The mechanical engineering student attributed his success to his work ethic. When asked how he developed that ethic, Tahtouh laughed and said it was thanks to the influence of his mother, first and foremost.
“As a young child, she got me right,” he said. “She made sure from a young age that she spent a lot of time helping me develop. I always wanted to do my best at everything I wanted to do. Why not do my best if I'm going to put my effort into something? She really pushed me to stay on my assignments. As a child, the last thing you want to do is sit down and do your homework, but she stressed that you had to do these things.”
Tahtouh earned his high school degree from North Shore Senior High School, which is in the Houston area's Galena Park Independent School District. He then took advantage of geography when it came to continuing his studies — Before starting at UH, he took several general education courses at San Jacinto, which was close enough to his home for him to walk to campus.
Because of his work ethic, Tahtouh said he wasn't worried about the shift in workload from high school to San Jacinto, or, from San Jacinto to UH.
“I know who I am,” he said. “Regardless of whether I start here or there, I know I can put the hard work in. When I transferred over to UH, I wasn't really concerned.”
Tahtouh cited the good reputation of the Cullen College of Engineering and the industry opportunities of Houston as prominent reasons why he decided to stay close to home.
“I love the city of Houston, and UH is right in the center of Houston,” he said. “They have an excellent engineering program, and throughout the years they've continued to make improvements.”
He was drawn to mechanical engineering specifically because he's always had a fascination with how things “go” and move about in the world.
“I've always been interested in the physics of objects, and how they move,” Tahtouh said. “For example, airplanes flying and cars moving, things flowing. When I was younger I didn't know how engineers dealt with that. My interest in those kinds of subjects, that's what pushed me toward mechanical engineering.”
At UH, Tahtouh attributed much of his academic success to Holley Love, Ph.D., instructional assistant professor of mechanical engineering. He noted that she was the one who informed him about the Outstanding Junior award.
“She's really been helpful for my time at UH,” Tahtouh said. “She's gone above and beyond helping me, whether it's been with classes or the opportunities with engineering. She's really gotten me excited about it.”
Tahtouh has lined up his first internship for the summer with a multinational, Fortune 500-level company. After graduating in 2023, Tahtouh hopes to explore opportunities for working in industry.
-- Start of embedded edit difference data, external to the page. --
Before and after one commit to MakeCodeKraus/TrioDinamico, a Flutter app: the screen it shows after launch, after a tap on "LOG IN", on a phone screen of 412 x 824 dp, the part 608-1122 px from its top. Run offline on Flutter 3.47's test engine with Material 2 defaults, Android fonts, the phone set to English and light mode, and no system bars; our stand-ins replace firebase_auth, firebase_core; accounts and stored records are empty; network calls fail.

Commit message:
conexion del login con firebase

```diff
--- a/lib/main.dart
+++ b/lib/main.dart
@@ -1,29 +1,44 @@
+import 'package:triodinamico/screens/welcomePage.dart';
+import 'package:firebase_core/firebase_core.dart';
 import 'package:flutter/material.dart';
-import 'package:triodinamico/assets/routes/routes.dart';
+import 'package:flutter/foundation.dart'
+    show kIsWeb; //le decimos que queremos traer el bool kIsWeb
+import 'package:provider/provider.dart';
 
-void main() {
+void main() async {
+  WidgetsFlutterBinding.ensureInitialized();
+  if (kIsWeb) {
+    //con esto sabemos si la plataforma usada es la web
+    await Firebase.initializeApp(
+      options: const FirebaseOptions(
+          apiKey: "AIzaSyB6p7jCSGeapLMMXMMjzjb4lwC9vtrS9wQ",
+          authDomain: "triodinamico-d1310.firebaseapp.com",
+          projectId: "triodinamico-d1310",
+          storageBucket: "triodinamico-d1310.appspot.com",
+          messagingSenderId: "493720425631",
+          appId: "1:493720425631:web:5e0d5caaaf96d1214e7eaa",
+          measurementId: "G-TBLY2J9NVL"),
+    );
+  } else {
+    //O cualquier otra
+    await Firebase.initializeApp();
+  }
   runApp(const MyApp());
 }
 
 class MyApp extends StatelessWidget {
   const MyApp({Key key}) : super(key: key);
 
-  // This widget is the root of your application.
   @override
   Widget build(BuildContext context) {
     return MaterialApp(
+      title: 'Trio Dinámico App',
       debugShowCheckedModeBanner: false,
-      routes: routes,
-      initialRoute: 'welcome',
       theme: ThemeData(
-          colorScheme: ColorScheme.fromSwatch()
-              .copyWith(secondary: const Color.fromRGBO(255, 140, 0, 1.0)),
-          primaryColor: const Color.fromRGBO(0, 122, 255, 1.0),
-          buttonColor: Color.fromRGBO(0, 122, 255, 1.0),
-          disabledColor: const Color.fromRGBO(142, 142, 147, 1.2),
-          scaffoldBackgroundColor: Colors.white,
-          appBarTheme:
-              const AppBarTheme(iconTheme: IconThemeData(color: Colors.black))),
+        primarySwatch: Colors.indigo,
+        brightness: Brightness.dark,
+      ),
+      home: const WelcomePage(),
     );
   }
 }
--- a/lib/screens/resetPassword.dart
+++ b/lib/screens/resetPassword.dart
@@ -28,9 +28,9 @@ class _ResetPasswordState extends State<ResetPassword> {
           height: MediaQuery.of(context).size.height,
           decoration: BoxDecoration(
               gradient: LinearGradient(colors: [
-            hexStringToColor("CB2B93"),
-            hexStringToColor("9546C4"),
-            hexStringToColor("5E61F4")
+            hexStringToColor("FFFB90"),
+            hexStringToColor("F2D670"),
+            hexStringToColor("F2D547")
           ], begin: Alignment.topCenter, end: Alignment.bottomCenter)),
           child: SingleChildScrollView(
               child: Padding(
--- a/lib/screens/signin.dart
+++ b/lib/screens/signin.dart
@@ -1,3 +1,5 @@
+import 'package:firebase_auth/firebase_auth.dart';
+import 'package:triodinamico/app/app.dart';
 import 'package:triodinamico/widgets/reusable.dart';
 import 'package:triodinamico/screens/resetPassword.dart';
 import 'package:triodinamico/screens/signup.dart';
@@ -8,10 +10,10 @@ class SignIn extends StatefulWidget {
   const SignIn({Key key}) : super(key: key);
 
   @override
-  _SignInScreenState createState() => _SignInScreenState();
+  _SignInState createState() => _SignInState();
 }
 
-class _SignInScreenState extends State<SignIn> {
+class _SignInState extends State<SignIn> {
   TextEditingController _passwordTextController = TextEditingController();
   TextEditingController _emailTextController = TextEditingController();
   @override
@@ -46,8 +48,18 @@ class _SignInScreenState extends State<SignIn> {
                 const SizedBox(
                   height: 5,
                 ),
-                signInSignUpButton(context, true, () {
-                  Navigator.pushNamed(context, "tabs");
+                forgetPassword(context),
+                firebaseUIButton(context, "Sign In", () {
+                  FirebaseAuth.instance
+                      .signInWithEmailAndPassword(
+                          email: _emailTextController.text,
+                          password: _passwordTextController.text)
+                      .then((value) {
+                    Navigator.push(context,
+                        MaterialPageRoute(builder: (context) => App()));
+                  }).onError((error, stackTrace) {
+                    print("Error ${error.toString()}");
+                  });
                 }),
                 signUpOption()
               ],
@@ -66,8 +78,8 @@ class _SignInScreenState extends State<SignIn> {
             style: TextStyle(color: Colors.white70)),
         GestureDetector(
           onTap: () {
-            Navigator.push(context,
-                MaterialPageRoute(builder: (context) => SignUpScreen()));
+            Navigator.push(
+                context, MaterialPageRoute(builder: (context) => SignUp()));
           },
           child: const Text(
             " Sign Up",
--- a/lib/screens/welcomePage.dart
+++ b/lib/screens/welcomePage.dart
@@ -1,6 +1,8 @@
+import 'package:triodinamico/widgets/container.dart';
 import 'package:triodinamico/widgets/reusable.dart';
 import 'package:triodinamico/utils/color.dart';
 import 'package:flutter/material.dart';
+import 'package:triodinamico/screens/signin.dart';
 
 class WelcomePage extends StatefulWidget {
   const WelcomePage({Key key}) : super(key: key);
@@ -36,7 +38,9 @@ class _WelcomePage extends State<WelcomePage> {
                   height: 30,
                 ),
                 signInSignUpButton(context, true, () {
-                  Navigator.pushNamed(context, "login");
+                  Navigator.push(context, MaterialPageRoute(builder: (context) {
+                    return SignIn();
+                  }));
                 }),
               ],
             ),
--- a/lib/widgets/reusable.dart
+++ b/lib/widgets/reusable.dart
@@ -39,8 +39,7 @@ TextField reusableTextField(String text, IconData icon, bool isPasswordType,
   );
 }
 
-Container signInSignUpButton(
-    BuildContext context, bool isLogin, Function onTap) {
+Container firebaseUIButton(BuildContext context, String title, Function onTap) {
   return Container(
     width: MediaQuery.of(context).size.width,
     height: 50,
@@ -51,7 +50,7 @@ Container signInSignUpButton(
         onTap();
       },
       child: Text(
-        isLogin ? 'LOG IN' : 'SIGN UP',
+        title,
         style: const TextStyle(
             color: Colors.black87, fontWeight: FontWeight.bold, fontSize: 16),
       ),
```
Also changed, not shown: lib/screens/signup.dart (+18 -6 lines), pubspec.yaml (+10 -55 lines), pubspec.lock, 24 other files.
“I'm interested in getting my feet wet in industry, and gaining that valuable experience,” he said. “Energy, power systems, I'm interested in stuff like that. Everything is based on power, and I'm interested in learning more about that. There's a lot of things that I don't know, but I'm really open to learning more.”